Work request:
Print out the data below in full and exactly, skipping the pictures.

Exercise materials:
________________________

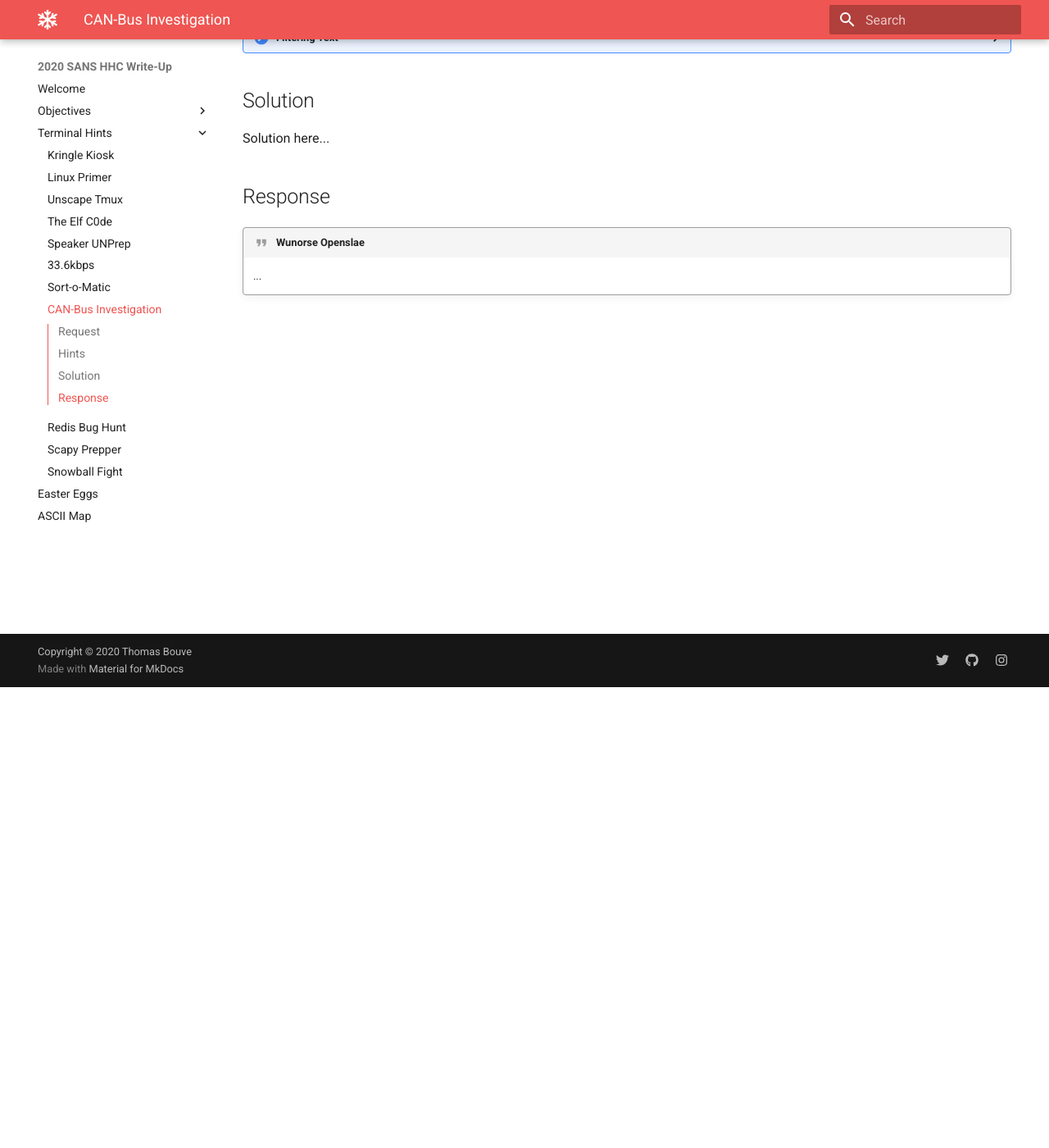
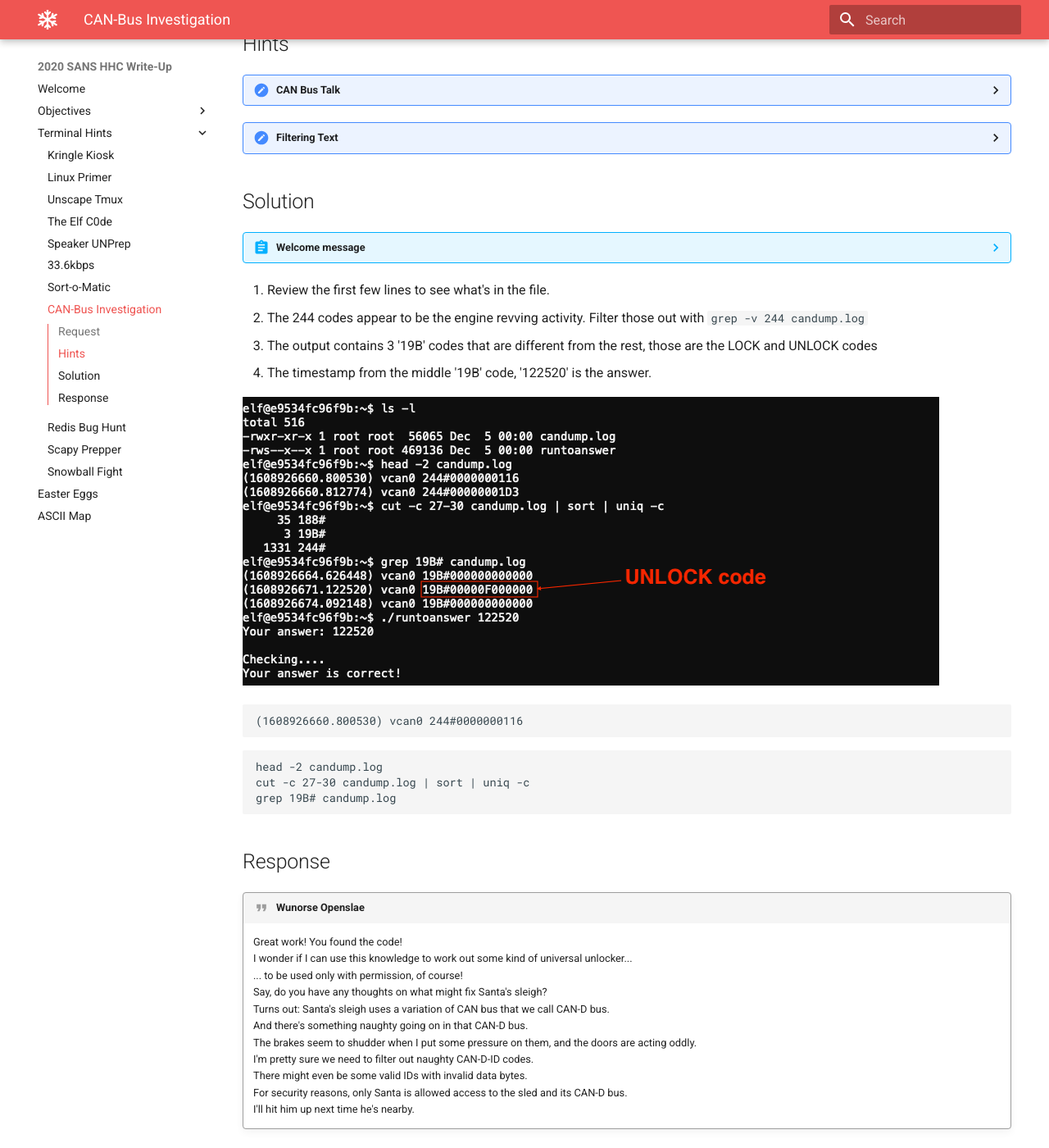
Before and after one commit to crahan/HolidayHackChallenge2020, an MkDocs documentation site: the page built from docs/hints/h7.md, in a window 1280 px wide and 1400 px high, scrolled down 562 px. Shown: the whole window at 82% size. Built offline with MkDocs 1.6.1 and Material for MkDocs 9.7.7, drawn with Linux system fonts in a browser that asks for light colours; comment, search, counter and statistics services are not loaded; some of the changed text lies outside the part shown.

Commit message:
Partial h7

````diff
--- a/docs/hints/h7.md
+++ b/docs/hints/h7.md
@@ -8,7 +8,13 @@
 ## Request
 
 !!! quote "Wunorse Openslae"
-    ...
+    Hiya hiya - I'm Wunorse Openslae!<br/>
+    I've been playing a bit with CAN bus. Are you a car hacker?<br/>
+    I'd love it if you could take a look at this terminal for me.<br/>
+    I'm trying to figure out what the unlock code is in this CAN bus log.<br/>
+    When it was grabbing this traffic, I locked, unlocked, and locked the doors one more time.<br/>
+    It ought to be a simple matter of just filtering out the noise until we get down to those three actions.<br/>
+    Need more of a nudge? Check out Chris Elgee's [talk](https://www.youtube.com/watch?v=96u-uHRBI0I) on CAN traffic!
 
 
 ## Hints
@@ -22,10 +28,69 @@
 
 ## Solution
 
-Solution here...
+??? abstract "Welcome message"
+    ```text
+    MMMMMMMMMMMMMMMMMMMMMMMMMMMMMMMMMMMMMMMMMMMMMMMMMMMMMMMMMMMMMMMMMMMMMMMMMMMMMM
+    MMMMMMMMMMMMMMMMMMMMMMMMMMMMMWX00OkxxddcddxxkOO0XWMMMMMMMMMMMMMMMMMMMMMMMMMMMM
+    MMMMMMMMMMMMMMMMMMMMMMMWXOxoc:c.;cccccc.ccccc:.:c:ldxOXMMMMMMMMMMMMMMMMMMMMMMM
+    MMMMMMMMMMMMMMMMMMMMXkoc',ccccc:.:ccccc.ccccc.;cccc,'::cdOXMMMMMMMMMMMMMMMMMMM
+    MMMMMMMMMMMMMMMMM0xc:cccc,':cccc::ccccccccccccccc:.;cccccc:lxXMMMMMMMMMMMMMMMM
+    MMMMMMMMMMMMMMNkl,',:ccccc;;ccccccccccccccccccccc::cccccc:,',:lOWMMMMMMMMMMMMM
+    MMMMMMMMMMMMNxccccc;';cccccccccccccccccccccccccccccccccc;':cccccckWMMMMMMMMMMM
+    MMMMMMMMMMNdcccccc:..;cccccccccccccccccccccccccccccccccccccccccccc:kWMMMMMMMMM
+    MMMMMMMMM0c,,,,:cccc;..;cccccccccccccccccccccccccccccccccccccc:,,,;:lKMMMMMMMM
+    MMMMMMMWd:cccc;:cccccc;..,cccccccccccccccccccccccccccccccccccc;:cccccckMMMMMMM
+    MMMMMMNlcccccccccccccccc:..,:ccccccccccccccccccccccccccccccccccccccccc:oWMMMMM
+    MMMMMNc,,,,,:ccccccccccccc:..':cccccccccccccccccccccccccccccccccc:,,,,,;oWMMMM
+    MMMMWoccccc::ccccccccccccccc:'.':cccccccccccccccccccccccccccccccc::ccccccxMMMM
+    MMMMkccccccccccccccccccccccccc:'..:cccccccccccccccccccccccccccccccccccccc:0MMM
+    MMMN::cccccccccccccccccccccccccc:'..:cccccccccccccccccccccccccccccccccccc:cWMM
+    MMMk,,,,,:cccccccccccccccccccccccc:,..;ccccccccccccccccccccccccccccc:,,,,,;0MM
+    MMMlccccccccccccccccccccccccccccccccc,.;cccccccccccccccccccccccccccccccccccdMM
+    MMW:ccccccccccccccccccccccccccccccccccccccccccccccccccccccccccccccccccccccclMM
+    MMWOOOOOOOOOOOOOOOOOOOOOOOOOOOOOOOOOOOOOOOOOOOOOOOOOOOOOOOOOOOOOOOOOOOOOOOO0MM
+    MMMMMMMMMMMMMMMMMMMMMMMMMMMMMMMMMMMMMMMMMMMMMMMMMMMMMMMMMMMMMMMMMMMMMMMMMMMMMM
 
+    Welcome to the CAN bus terminal challenge!
+    In your home folder, there's a CAN bus capture from Santa's sleigh. Some of
+    the data has been cleaned up, so don't worry - it isn't too noisy. What you
+    will see is a record of the engine idling up and down. Also in the data are
+    a LOCK signal, an UNLOCK signal, and one more LOCK. Can you find the UNLOCK?
+    We'd like to encode another key mechanism.
+
+    Find the decimal portion of the timestamp of the UNLOCK code in candump.log
+    and submit it to ./runtoanswer!  (e.g., if the timestamp is 123456.112233,
+    please submit 112233)
+    ```
+
+1. Review the first few lines to see what's in the file.
+2. The 244 codes appear to be the engine revving activity. Filter those out with `grep -v 244 candump.log`
+3. The output contains 3 '19B' codes that are different from the rest, those are the LOCK and UNLOCK codes
+4. The timestamp from the middle '19B' code, '122520' is the answer.
+
+![Completed](../img/hints/h7/completed.png)
+
+```
+(1608926660.800530) vcan0 244#0000000116
+```
+
+```
+head -2 candump.log
+cut -c 27-30 candump.log | sort | uniq -c
+grep 19B# candump.log
+```
 
 ## Response
 
 !!! quote "Wunorse Openslae"
-    ...
+    Great work! You found the code!<br/>
+    I wonder if I can use this knowledge to work out some kind of universal unlocker...<br/>
+    ... to be used only with permission, of course!<br/>
+    Say, do you have any thoughts on what might fix Santa's sleigh?<br/>
+    Turns out: Santa's sleigh uses a variation of CAN bus that we call CAN-D bus.<br/>
+    And there's something naughty going on in that CAN-D bus.<br/>
+    The brakes seem to shudder when I put some pressure on them, and the doors are acting oddly.<br/>
+    I'm pretty sure we need to filter out naughty CAN-D-ID codes.<br/>
+    There might even be some valid IDs with invalid data bytes.<br/>
+    For security reasons, only Santa is allowed access to the sled and its CAN-D bus.<br/>
+    I'll hit him up next time he's nearby.
````
Also changed, not shown: docs/img/hints/h7/completed.png (added).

________________________

Exercise result:
Before and after one commit to crahan/HolidayHackChallenge2020, an MkDocs documentation site: the page built from docs/hints/h7.md, in a window 1280 px wide and 1400 px high, scrolled down 562 px. Shown: the whole window at 82% size. Built offline with MkDocs 1.6.1 and Material for MkDocs 9.7.7, drawn with Linux system fonts in a browser that asks for light colours; comment, search, counter and statistics services are not loaded; some of the changed text lies outside the part shown.

Commit message:
Partial h7

````diff
--- a/docs/hints/h7.md
+++ b/docs/hints/h7.md
@@ -8,7 +8,13 @@
 ## Request
 
 !!! quote "Wunorse Openslae"
-    ...
+    Hiya hiya - I'm Wunorse Openslae!<br/>
+    I've been playing a bit with CAN bus. Are you a car hacker?<br/>
+    I'd love it if you could take a look at this terminal for me.<br/>
+    I'm trying to figure out what the unlock code is in this CAN bus log.<br/>
+    When it was grabbing this traffic, I locked, unlocked, and locked the doors one more time.<br/>
+    It ought to be a simple matter of just filtering out the noise until we get down to those three actions.<br/>
+    Need more of a nudge? Check out Chris Elgee's [talk](https://www.youtube.com/watch?v=96u-uHRBI0I) on CAN traffic!
 
 
 ## Hints
@@ -22,10 +28,69 @@
 
 ## Solution
 
-Solution here...
+??? abstract "Welcome message"
+    ```text
+    MMMMMMMMMMMMMMMMMMMMMMMMMMMMMMMMMMMMMMMMMMMMMMMMMMMMMMMMMMMMMMMMMMMMMMMMMMMMMM
+    MMMMMMMMMMMMMMMMMMMMMMMMMMMMMWX00OkxxddcddxxkOO0XWMMMMMMMMMMMMMMMMMMMMMMMMMMMM
+    MMMMMMMMMMMMMMMMMMMMMMMWXOxoc:c.;cccccc.ccccc:.:c:ldxOXMMMMMMMMMMMMMMMMMMMMMMM
+    MMMMMMMMMMMMMMMMMMMMXkoc',ccccc:.:ccccc.ccccc.;cccc,'::cdOXMMMMMMMMMMMMMMMMMMM
+    MMMMMMMMMMMMMMMMM0xc:cccc,':cccc::ccccccccccccccc:.;cccccc:lxXMMMMMMMMMMMMMMMM
+    MMMMMMMMMMMMMMNkl,',:ccccc;;ccccccccccccccccccccc::cccccc:,',:lOWMMMMMMMMMMMMM
+    MMMMMMMMMMMMNxccccc;';cccccccccccccccccccccccccccccccccc;':cccccckWMMMMMMMMMMM
+    MMMMMMMMMMNdcccccc:..;cccccccccccccccccccccccccccccccccccccccccccc:kWMMMMMMMMM
+    MMMMMMMMM0c,,,,:cccc;..;cccccccccccccccccccccccccccccccccccccc:,,,;:lKMMMMMMMM
+    MMMMMMMWd:cccc;:cccccc;..,cccccccccccccccccccccccccccccccccccc;:cccccckMMMMMMM
+    MMMMMMNlcccccccccccccccc:..,:ccccccccccccccccccccccccccccccccccccccccc:oWMMMMM
+    MMMMMNc,,,,,:ccccccccccccc:..':cccccccccccccccccccccccccccccccccc:,,,,,;oWMMMM
+    MMMMWoccccc::ccccccccccccccc:'.':cccccccccccccccccccccccccccccccc::ccccccxMMMM
+    MMMMkccccccccccccccccccccccccc:'..:cccccccccccccccccccccccccccccccccccccc:0MMM
+    MMMN::cccccccccccccccccccccccccc:'..:cccccccccccccccccccccccccccccccccccc:cWMM
+    MMMk,,,,,:cccccccccccccccccccccccc:,..;ccccccccccccccccccccccccccccc:,,,,,;0MM
+    MMMlccccccccccccccccccccccccccccccccc,.;cccccccccccccccccccccccccccccccccccdMM
+    MMW:ccccccccccccccccccccccccccccccccccccccccccccccccccccccccccccccccccccccclMM
+    MMWOOOOOOOOOOOOOOOOOOOOOOOOOOOOOOOOOOOOOOOOOOOOOOOOOOOOOOOOOOOOOOOOOOOOOOOO0MM
+    MMMMMMMMMMMMMMMMMMMMMMMMMMMMMMMMMMMMMMMMMMMMMMMMMMMMMMMMMMMMMMMMMMMMMMMMMMMMMM
 
+    Welcome to the CAN bus terminal challenge!
+    In your home folder, there's a CAN bus capture from Santa's sleigh. Some of
+    the data has been cleaned up, so don't worry - it isn't too noisy. What you
+    will see is a record of the engine idling up and down. Also in the data are
+    a LOCK signal, an UNLOCK signal, and one more LOCK. Can you find the UNLOCK?
+    We'd like to encode another key mechanism.
+
+    Find the decimal portion of the timestamp of the UNLOCK code in candump.log
+    and submit it to ./runtoanswer!  (e.g., if the timestamp is 123456.112233,
+    please submit 112233)
+    ```
+
+1. Review the first few lines to see what's in the file.
+2. The 244 codes appear to be the engine revving activity. Filter those out with `grep -v 244 candump.log`
+3. The output contains 3 '19B' codes that are different from the rest, those are the LOCK and UNLOCK codes
+4. The timestamp from the middle '19B' code, '122520' is the answer.
+
+![Completed](../img/hints/h7/completed.png)
+
+```
+(1608926660.800530) vcan0 244#0000000116
+```
+
+```
+head -2 candump.log
+cut -c 27-30 candump.log | sort | uniq -c
+grep 19B# candump.log
+```
 
 ## Response
 
 !!! quote "Wunorse Openslae"
-    ...
+    Great work! You found the code!<br/>
+    I wonder if I can use this knowledge to work out some kind of universal unlocker...<br/>
+    ... to be used only with permission, of course!<br/>
+    Say, do you have any thoughts on what might fix Santa's sleigh?<br/>
+    Turns out: Santa's sleigh uses a variation of CAN bus that we call CAN-D bus.<br/>
+    And there's something naughty going on in that CAN-D bus.<br/>
+    The brakes seem to shudder when I put some pressure on them, and the doors are acting oddly.<br/>
+    I'm pretty sure we need to filter out naughty CAN-D-ID codes.<br/>
+    There might even be some valid IDs with invalid data bytes.<br/>
+    For security reasons, only Santa is allowed access to the sled and its CAN-D bus.<br/>
+    I'll hit him up next time he's nearby.
````
Also changed, not shown: docs/img/hints/h7/completed.png (added).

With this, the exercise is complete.